Task details: Go through the listing that follows and write it out exactly. Drop the pictures.

Dataset excerpts:
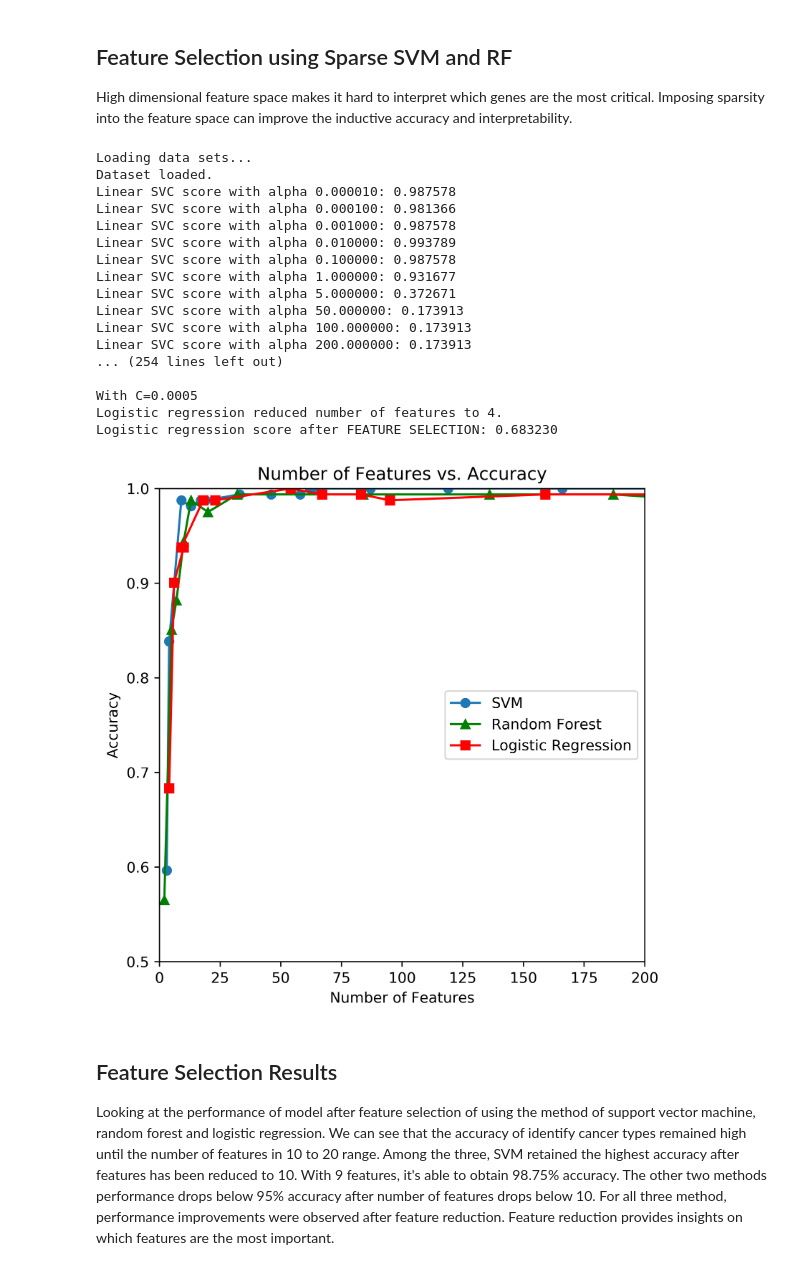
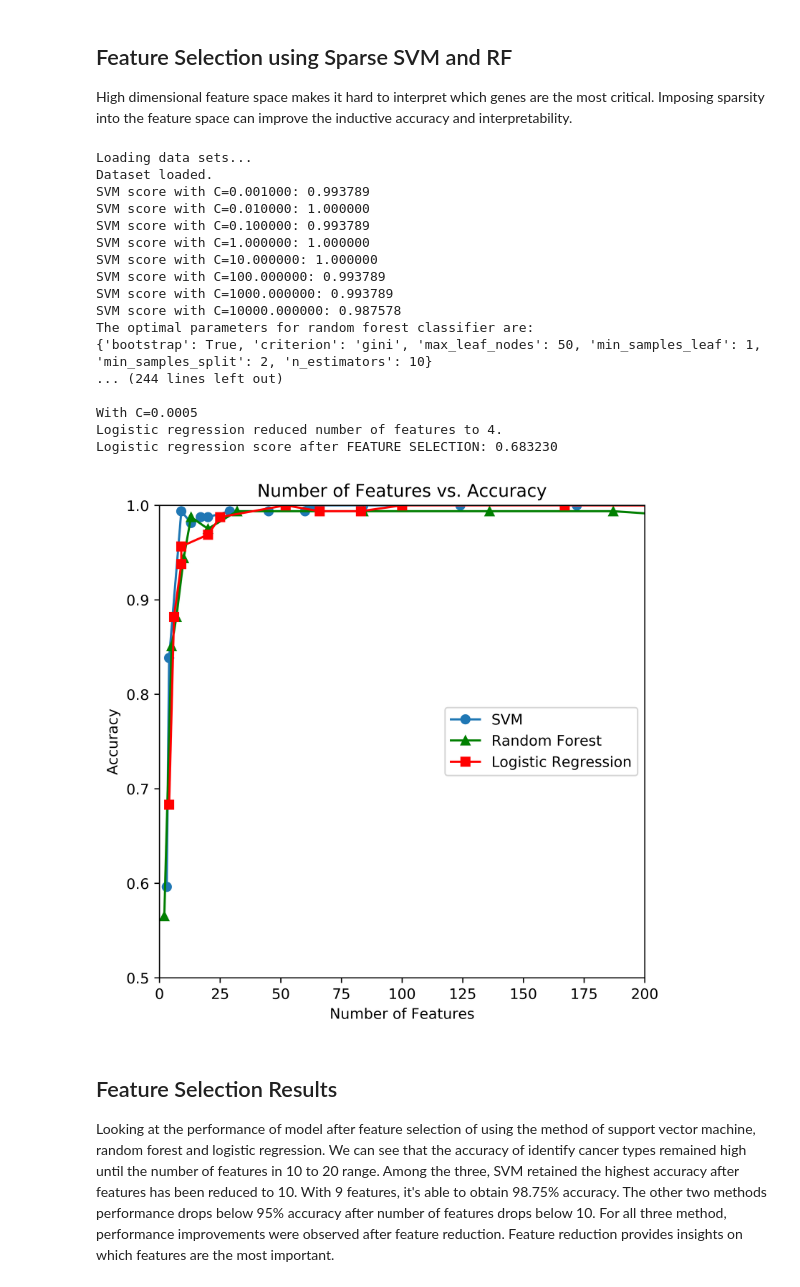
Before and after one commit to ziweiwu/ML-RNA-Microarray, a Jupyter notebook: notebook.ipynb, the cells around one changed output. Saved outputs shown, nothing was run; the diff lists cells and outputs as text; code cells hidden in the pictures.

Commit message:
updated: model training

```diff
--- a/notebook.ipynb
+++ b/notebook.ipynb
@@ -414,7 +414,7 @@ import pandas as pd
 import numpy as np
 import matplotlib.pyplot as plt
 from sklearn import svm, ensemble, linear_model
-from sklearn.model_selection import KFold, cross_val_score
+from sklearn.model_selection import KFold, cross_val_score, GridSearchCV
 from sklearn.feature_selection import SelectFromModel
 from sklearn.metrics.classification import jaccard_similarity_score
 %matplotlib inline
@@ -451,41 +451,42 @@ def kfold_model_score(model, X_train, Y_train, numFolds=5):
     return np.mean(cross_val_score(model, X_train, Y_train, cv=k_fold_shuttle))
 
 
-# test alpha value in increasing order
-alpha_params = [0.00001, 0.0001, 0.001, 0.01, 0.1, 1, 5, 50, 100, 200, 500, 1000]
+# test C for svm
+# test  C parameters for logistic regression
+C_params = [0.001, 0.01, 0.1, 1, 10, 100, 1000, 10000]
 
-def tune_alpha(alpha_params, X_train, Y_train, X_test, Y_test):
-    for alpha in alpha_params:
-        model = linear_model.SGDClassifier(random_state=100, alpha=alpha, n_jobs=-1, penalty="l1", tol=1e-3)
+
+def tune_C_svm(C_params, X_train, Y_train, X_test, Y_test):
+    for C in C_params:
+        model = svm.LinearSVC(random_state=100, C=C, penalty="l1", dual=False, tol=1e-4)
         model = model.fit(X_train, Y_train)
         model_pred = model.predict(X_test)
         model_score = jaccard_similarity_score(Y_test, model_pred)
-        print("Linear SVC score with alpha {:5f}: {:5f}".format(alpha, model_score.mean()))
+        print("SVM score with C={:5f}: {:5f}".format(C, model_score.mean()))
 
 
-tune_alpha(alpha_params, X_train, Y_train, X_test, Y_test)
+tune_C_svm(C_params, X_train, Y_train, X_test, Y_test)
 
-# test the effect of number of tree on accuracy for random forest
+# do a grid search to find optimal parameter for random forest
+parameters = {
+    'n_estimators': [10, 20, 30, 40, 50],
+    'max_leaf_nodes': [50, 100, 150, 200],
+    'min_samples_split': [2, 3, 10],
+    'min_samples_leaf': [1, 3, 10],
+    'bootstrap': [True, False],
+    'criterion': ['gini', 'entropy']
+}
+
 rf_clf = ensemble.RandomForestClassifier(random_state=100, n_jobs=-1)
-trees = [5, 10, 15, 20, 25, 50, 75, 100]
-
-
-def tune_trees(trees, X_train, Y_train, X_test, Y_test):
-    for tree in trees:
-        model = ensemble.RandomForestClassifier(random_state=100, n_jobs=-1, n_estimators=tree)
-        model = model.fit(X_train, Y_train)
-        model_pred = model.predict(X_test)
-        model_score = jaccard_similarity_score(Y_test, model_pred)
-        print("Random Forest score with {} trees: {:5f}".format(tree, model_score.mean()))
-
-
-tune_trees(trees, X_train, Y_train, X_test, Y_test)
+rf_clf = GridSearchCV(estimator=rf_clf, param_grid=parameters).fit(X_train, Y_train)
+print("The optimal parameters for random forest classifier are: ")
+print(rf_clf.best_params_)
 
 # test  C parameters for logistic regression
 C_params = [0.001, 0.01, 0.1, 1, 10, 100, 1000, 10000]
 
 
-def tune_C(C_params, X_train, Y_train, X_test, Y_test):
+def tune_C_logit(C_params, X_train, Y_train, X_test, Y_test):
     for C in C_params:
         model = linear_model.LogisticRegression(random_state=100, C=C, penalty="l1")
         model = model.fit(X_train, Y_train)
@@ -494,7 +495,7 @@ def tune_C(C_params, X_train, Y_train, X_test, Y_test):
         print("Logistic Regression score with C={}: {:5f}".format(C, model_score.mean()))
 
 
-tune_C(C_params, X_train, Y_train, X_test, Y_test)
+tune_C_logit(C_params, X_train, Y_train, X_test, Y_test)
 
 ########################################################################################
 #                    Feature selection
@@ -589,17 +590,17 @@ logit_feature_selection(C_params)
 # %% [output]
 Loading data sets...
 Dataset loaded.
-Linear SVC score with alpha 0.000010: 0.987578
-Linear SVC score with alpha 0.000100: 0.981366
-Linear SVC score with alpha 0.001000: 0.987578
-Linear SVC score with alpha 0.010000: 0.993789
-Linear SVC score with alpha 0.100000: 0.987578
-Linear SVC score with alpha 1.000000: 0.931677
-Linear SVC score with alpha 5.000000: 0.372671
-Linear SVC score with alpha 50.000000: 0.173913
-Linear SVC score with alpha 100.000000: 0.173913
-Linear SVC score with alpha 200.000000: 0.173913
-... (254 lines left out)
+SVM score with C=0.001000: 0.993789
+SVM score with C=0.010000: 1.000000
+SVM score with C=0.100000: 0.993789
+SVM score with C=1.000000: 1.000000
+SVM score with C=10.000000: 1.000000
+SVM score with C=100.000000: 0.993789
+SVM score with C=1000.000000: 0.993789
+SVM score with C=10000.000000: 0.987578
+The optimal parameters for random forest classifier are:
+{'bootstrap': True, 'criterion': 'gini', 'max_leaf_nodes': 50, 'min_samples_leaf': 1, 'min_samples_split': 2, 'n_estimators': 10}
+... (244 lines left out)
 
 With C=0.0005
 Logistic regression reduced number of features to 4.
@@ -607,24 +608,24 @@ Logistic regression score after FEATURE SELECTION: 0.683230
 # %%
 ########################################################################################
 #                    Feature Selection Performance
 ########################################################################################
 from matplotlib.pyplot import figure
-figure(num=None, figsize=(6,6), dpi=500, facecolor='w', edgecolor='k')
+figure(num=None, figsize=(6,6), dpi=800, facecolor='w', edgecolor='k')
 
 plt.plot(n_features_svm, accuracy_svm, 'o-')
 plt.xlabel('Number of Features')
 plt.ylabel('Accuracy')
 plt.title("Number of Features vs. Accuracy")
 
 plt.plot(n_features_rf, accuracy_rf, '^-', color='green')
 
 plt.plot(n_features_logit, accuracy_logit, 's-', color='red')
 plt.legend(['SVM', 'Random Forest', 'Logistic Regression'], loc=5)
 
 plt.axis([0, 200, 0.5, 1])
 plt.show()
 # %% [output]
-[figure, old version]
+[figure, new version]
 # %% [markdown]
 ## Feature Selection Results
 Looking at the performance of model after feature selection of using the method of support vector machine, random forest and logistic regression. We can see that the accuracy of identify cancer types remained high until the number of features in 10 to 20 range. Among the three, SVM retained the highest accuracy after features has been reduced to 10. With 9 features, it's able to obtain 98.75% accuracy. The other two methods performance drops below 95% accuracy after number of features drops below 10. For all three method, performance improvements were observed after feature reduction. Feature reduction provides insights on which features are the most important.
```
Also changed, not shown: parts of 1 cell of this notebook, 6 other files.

Solution for this task:
Before and after one commit to ziweiwu/ML-RNA-Microarray, a Jupyter notebook: notebook.ipynb, the cells around one changed output. Saved outputs shown, nothing was run; the diff lists cells and outputs as text; code cells hidden in the pictures.

Commit message:
updated: model training

```diff
--- a/notebook.ipynb
+++ b/notebook.ipynb
@@ -414,7 +414,7 @@ import pandas as pd
 import numpy as np
 import matplotlib.pyplot as plt
 from sklearn import svm, ensemble, linear_model
-from sklearn.model_selection import KFold, cross_val_score
+from sklearn.model_selection import KFold, cross_val_score, GridSearchCV
 from sklearn.feature_selection import SelectFromModel
 from sklearn.metrics.classification import jaccard_similarity_score
 %matplotlib inline
@@ -451,41 +451,42 @@ def kfold_model_score(model, X_train, Y_train, numFolds=5):
     return np.mean(cross_val_score(model, X_train, Y_train, cv=k_fold_shuttle))
 
 
-# test alpha value in increasing order
-alpha_params = [0.00001, 0.0001, 0.001, 0.01, 0.1, 1, 5, 50, 100, 200, 500, 1000]
+# test C for svm
+# test  C parameters for logistic regression
+C_params = [0.001, 0.01, 0.1, 1, 10, 100, 1000, 10000]
 
-def tune_alpha(alpha_params, X_train, Y_train, X_test, Y_test):
-    for alpha in alpha_params:
-        model = linear_model.SGDClassifier(random_state=100, alpha=alpha, n_jobs=-1, penalty="l1", tol=1e-3)
+
+def tune_C_svm(C_params, X_train, Y_train, X_test, Y_test):
+    for C in C_params:
+        model = svm.LinearSVC(random_state=100, C=C, penalty="l1", dual=False, tol=1e-4)
         model = model.fit(X_train, Y_train)
         model_pred = model.predict(X_test)
         model_score = jaccard_similarity_score(Y_test, model_pred)
-        print("Linear SVC score with alpha {:5f}: {:5f}".format(alpha, model_score.mean()))
+        print("SVM score with C={:5f}: {:5f}".format(C, model_score.mean()))
 
 
-tune_alpha(alpha_params, X_train, Y_train, X_test, Y_test)
+tune_C_svm(C_params, X_train, Y_train, X_test, Y_test)
 
-# test the effect of number of tree on accuracy for random forest
+# do a grid search to find optimal parameter for random forest
+parameters = {
+    'n_estimators': [10, 20, 30, 40, 50],
+    'max_leaf_nodes': [50, 100, 150, 200],
+    'min_samples_split': [2, 3, 10],
+    'min_samples_leaf': [1, 3, 10],
+    'bootstrap': [True, False],
+    'criterion': ['gini', 'entropy']
+}
+
 rf_clf = ensemble.RandomForestClassifier(random_state=100, n_jobs=-1)
-trees = [5, 10, 15, 20, 25, 50, 75, 100]
-
-
-def tune_trees(trees, X_train, Y_train, X_test, Y_test):
-    for tree in trees:
-        model = ensemble.RandomForestClassifier(random_state=100, n_jobs=-1, n_estimators=tree)
-        model = model.fit(X_train, Y_train)
-        model_pred = model.predict(X_test)
-        model_score = jaccard_similarity_score(Y_test, model_pred)
-        print("Random Forest score with {} trees: {:5f}".format(tree, model_score.mean()))
-
-
-tune_trees(trees, X_train, Y_train, X_test, Y_test)
+rf_clf = GridSearchCV(estimator=rf_clf, param_grid=parameters).fit(X_train, Y_train)
+print("The optimal parameters for random forest classifier are: ")
+print(rf_clf.best_params_)
 
 # test  C parameters for logistic regression
 C_params = [0.001, 0.01, 0.1, 1, 10, 100, 1000, 10000]
 
 
-def tune_C(C_params, X_train, Y_train, X_test, Y_test):
+def tune_C_logit(C_params, X_train, Y_train, X_test, Y_test):
     for C in C_params:
         model = linear_model.LogisticRegression(random_state=100, C=C, penalty="l1")
         model = model.fit(X_train, Y_train)
@@ -494,7 +495,7 @@ def tune_C(C_params, X_train, Y_train, X_test, Y_test):
         print("Logistic Regression score with C={}: {:5f}".format(C, model_score.mean()))
 
 
-tune_C(C_params, X_train, Y_train, X_test, Y_test)
+tune_C_logit(C_params, X_train, Y_train, X_test, Y_test)
 
 ########################################################################################
 #                    Feature selection
@@ -589,17 +590,17 @@ logit_feature_selection(C_params)
 # %% [output]
 Loading data sets...
 Dataset loaded.
-Linear SVC score with alpha 0.000010: 0.987578
-Linear SVC score with alpha 0.000100: 0.981366
-Linear SVC score with alpha 0.001000: 0.987578
-Linear SVC score with alpha 0.010000: 0.993789
-Linear SVC score with alpha 0.100000: 0.987578
-Linear SVC score with alpha 1.000000: 0.931677
-Linear SVC score with alpha 5.000000: 0.372671
-Linear SVC score with alpha 50.000000: 0.173913
-Linear SVC score with alpha 100.000000: 0.173913
-Linear SVC score with alpha 200.000000: 0.173913
-... (254 lines left out)
+SVM score with C=0.001000: 0.993789
+SVM score with C=0.010000: 1.000000
+SVM score with C=0.100000: 0.993789
+SVM score with C=1.000000: 1.000000
+SVM score with C=10.000000: 1.000000
+SVM score with C=100.000000: 0.993789
+SVM score with C=1000.000000: 0.993789
+SVM score with C=10000.000000: 0.987578
+The optimal parameters for random forest classifier are:
+{'bootstrap': True, 'criterion': 'gini', 'max_leaf_nodes': 50, 'min_samples_leaf': 1, 'min_samples_split': 2, 'n_estimators': 10}
+... (244 lines left out)
 
 With C=0.0005
 Logistic regression reduced number of features to 4.
@@ -607,24 +608,24 @@ Logistic regression score after FEATURE SELECTION: 0.683230
 # %%
 ########################################################################################
 #                    Feature Selection Performance
 ########################################################################################
 from matplotlib.pyplot import figure
-figure(num=None, figsize=(6,6), dpi=500, facecolor='w', edgecolor='k')
+figure(num=None, figsize=(6,6), dpi=800, facecolor='w', edgecolor='k')
 
 plt.plot(n_features_svm, accuracy_svm, 'o-')
 plt.xlabel('Number of Features')
 plt.ylabel('Accuracy')
 plt.title("Number of Features vs. Accuracy")
 
 plt.plot(n_features_rf, accuracy_rf, '^-', color='green')
 
 plt.plot(n_features_logit, accuracy_logit, 's-', color='red')
 plt.legend(['SVM', 'Random Forest', 'Logistic Regression'], loc=5)
 
 plt.axis([0, 200, 0.5, 1])
 plt.show()
 # %% [output]
-[figure, old version]
+[figure, new version]
 # %% [markdown]
 ## Feature Selection Results
 Looking at the performance of model after feature selection of using the method of support vector machine, random forest and logistic regression. We can see that the accuracy of identify cancer types remained high until the number of features in 10 to 20 range. Among the three, SVM retained the highest accuracy after features has been reduced to 10. With 9 features, it's able to obtain 98.75% accuracy. The other two methods performance drops below 95% accuracy after number of features drops below 10. For all three method, performance improvements were observed after feature reduction. Feature reduction provides insights on which features are the most important.
```
Also changed, not shown: parts of 1 cell of this notebook, 6 other files.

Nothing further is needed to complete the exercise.